● **What this task involves**
Check each line below for the word "span" and give the number of lines that have it, nothing more.

● **Supplied information**
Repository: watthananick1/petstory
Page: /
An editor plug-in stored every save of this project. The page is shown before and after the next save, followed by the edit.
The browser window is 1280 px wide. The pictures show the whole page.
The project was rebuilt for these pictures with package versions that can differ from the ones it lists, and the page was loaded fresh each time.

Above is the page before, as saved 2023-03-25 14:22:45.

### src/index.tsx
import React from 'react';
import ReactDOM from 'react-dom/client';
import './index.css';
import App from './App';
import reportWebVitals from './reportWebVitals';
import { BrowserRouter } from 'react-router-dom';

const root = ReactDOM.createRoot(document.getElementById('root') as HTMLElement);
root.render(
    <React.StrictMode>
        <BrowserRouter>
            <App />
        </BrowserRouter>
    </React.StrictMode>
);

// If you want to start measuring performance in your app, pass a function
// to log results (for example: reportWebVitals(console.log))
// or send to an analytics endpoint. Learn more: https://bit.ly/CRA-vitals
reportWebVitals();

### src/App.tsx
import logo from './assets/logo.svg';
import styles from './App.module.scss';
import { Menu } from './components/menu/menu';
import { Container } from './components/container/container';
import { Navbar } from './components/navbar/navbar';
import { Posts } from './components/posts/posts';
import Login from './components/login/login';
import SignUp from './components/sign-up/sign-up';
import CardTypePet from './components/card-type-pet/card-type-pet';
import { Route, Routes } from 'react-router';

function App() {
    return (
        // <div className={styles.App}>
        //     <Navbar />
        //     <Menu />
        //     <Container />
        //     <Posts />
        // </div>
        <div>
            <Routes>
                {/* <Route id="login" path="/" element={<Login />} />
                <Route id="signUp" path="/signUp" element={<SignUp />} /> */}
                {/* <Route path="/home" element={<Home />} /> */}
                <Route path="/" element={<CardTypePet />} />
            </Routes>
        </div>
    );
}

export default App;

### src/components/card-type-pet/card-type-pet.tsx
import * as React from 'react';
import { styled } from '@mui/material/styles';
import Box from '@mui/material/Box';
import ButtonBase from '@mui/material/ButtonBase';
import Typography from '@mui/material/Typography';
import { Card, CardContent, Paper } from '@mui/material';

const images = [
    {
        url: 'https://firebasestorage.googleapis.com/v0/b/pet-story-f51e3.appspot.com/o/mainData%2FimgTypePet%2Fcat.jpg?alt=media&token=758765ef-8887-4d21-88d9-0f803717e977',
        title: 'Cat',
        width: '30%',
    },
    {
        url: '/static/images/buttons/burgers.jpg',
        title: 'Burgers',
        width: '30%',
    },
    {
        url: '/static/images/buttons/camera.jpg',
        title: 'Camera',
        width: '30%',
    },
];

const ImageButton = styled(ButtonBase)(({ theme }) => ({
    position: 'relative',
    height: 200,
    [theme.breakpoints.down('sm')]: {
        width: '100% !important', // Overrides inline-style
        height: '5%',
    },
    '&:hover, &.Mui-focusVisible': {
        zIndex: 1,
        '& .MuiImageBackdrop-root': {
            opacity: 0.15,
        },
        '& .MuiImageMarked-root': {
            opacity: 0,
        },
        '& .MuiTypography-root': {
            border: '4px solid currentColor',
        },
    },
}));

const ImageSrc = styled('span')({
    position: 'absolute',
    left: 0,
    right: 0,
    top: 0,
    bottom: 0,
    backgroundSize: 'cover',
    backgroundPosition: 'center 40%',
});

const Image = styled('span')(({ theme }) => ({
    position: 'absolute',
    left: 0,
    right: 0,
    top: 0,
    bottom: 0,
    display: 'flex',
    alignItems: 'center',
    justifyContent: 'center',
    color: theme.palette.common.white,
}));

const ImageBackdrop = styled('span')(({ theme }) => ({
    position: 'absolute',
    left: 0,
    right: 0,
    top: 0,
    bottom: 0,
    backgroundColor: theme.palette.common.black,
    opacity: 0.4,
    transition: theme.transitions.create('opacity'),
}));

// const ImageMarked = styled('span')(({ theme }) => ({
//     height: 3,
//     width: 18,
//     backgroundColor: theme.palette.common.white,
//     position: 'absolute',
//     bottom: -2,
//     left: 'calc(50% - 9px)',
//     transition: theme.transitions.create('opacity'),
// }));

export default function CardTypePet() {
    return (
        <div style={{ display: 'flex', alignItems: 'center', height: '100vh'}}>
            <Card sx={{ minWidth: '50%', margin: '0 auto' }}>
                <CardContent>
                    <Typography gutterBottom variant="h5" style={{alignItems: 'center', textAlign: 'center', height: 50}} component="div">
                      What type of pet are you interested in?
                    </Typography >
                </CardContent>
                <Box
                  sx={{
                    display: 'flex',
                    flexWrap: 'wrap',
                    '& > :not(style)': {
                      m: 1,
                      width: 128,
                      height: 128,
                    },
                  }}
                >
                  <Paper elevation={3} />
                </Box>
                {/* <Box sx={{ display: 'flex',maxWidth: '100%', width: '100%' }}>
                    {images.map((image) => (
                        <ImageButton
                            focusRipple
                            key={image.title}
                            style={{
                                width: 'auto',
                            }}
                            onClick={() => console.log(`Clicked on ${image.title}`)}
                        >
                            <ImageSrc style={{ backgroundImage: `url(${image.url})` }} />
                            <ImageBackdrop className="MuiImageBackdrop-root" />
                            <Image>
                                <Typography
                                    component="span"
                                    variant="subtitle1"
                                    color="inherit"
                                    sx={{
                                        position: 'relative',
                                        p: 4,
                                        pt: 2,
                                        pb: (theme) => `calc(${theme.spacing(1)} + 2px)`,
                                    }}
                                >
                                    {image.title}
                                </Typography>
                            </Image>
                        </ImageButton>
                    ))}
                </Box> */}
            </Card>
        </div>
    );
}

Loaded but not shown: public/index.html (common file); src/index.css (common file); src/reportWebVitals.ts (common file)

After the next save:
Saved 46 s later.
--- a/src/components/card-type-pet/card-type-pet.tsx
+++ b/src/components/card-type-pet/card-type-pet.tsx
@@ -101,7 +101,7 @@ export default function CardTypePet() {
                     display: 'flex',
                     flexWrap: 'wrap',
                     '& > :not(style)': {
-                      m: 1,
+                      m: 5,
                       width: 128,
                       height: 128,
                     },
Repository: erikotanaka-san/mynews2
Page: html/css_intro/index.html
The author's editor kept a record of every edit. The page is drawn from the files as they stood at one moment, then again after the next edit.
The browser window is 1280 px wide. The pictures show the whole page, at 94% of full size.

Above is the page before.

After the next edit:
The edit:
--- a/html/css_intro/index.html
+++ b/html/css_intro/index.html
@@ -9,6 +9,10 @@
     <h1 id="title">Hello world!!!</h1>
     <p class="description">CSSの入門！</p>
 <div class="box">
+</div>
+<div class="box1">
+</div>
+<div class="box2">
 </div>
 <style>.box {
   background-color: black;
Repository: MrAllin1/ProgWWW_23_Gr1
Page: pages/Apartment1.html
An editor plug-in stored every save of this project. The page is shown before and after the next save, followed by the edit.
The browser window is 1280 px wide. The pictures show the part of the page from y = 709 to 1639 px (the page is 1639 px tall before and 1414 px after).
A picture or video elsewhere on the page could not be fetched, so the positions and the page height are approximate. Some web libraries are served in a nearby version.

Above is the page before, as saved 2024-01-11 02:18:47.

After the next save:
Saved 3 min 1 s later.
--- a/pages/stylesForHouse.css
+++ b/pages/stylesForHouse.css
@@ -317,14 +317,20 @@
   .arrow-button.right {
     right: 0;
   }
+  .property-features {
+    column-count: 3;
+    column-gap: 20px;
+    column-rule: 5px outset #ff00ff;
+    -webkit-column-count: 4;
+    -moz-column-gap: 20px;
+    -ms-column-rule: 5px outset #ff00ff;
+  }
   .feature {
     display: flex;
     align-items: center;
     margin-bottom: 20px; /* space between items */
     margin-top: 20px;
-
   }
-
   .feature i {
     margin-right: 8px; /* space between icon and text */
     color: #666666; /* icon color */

● **Exercise response**
5